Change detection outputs

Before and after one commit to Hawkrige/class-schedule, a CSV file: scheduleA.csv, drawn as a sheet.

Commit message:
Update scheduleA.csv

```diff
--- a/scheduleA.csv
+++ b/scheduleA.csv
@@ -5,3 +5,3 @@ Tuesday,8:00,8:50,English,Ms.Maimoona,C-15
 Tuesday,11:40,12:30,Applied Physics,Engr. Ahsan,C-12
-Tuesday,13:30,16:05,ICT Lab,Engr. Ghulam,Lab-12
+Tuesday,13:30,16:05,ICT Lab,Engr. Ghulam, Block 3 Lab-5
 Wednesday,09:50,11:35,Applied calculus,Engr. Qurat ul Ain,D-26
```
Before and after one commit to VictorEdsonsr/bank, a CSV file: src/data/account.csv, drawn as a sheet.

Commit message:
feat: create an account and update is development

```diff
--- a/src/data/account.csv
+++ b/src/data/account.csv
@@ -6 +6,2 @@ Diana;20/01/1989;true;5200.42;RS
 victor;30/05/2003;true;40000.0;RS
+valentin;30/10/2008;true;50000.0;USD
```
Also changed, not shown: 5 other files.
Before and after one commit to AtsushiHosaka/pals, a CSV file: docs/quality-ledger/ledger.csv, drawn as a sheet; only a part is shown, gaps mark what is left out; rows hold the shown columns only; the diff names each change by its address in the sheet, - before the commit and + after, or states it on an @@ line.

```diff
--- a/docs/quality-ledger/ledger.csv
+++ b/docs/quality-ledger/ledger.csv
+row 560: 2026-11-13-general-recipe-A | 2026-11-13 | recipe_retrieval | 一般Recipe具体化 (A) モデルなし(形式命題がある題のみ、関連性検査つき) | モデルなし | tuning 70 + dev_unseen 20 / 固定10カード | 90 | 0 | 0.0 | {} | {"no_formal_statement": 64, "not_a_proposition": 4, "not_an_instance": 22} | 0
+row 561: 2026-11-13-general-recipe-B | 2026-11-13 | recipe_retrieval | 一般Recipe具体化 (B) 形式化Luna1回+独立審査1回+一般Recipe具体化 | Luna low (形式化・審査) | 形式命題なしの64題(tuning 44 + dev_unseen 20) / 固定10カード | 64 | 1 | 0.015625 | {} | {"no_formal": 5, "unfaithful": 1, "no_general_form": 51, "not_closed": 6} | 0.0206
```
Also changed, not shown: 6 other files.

## ASSIGNMENT
Copy all the records above precisely.

## TASK SOLUTION
Before and after one commit to Hawkrige/class-schedule, a CSV file: scheduleA.csv, drawn as a sheet.

Commit message:
Update scheduleA.csv

```diff
--- a/scheduleA.csv
+++ b/scheduleA.csv
@@ -5,3 +5,3 @@ Tuesday,8:00,8:50,English,Ms.Maimoona,C-15
 Tuesday,11:40,12:30,Applied Physics,Engr. Ahsan,C-12
-Tuesday,13:30,16:05,ICT Lab,Engr. Ghulam,Lab-12
+Tuesday,13:30,16:05,ICT Lab,Engr. Ghulam, Block 3 Lab-5
 Wednesday,09:50,11:35,Applied calculus,Engr. Qurat ul Ain,D-26
```
Before and after one commit to VictorEdsonsr/bank, a CSV file: src/data/account.csv, drawn as a sheet.

Commit message:
feat: create an account and update is development

```diff
--- a/src/data/account.csv
+++ b/src/data/account.csv
@@ -6 +6,2 @@ Diana;20/01/1989;true;5200.42;RS
 victor;30/05/2003;true;40000.0;RS
+valentin;30/10/2008;true;50000.0;USD
```
Also changed, not shown: 5 other files.
Before and after one commit to AtsushiHosaka/pals, a CSV file: docs/quality-ledger/ledger.csv, drawn as a sheet; only a part is shown, gaps mark what is left out; rows hold the shown columns only; the diff names each change by its address in the sheet, - before the commit and + after, or states it on an @@ line.

```diff
--- a/docs/quality-ledger/ledger.csv
+++ b/docs/quality-ledger/ledger.csv
+row 560: 2026-11-13-general-recipe-A | 2026-11-13 | recipe_retrieval | 一般Recipe具体化 (A) モデルなし(形式命題がある題のみ、関連性検査つき) | モデルなし | tuning 70 + dev_unseen 20 / 固定10カード | 90 | 0 | 0.0 | {} | {"no_formal_statement": 64, "not_a_proposition": 4, "not_an_instance": 22} | 0
+row 561: 2026-11-13-general-recipe-B | 2026-11-13 | recipe_retrieval | 一般Recipe具体化 (B) 形式化Luna1回+独立審査1回+一般Recipe具体化 | Luna low (形式化・審査) | 形式命題なしの64題(tuning 44 + dev_unseen 20) / 固定10カード | 64 | 1 | 0.015625 | {} | {"no_formal": 5, "unfaithful": 1, "no_general_form": 51, "not_closed": 6} | 0.0206
```
Also changed, not shown: 6 other files.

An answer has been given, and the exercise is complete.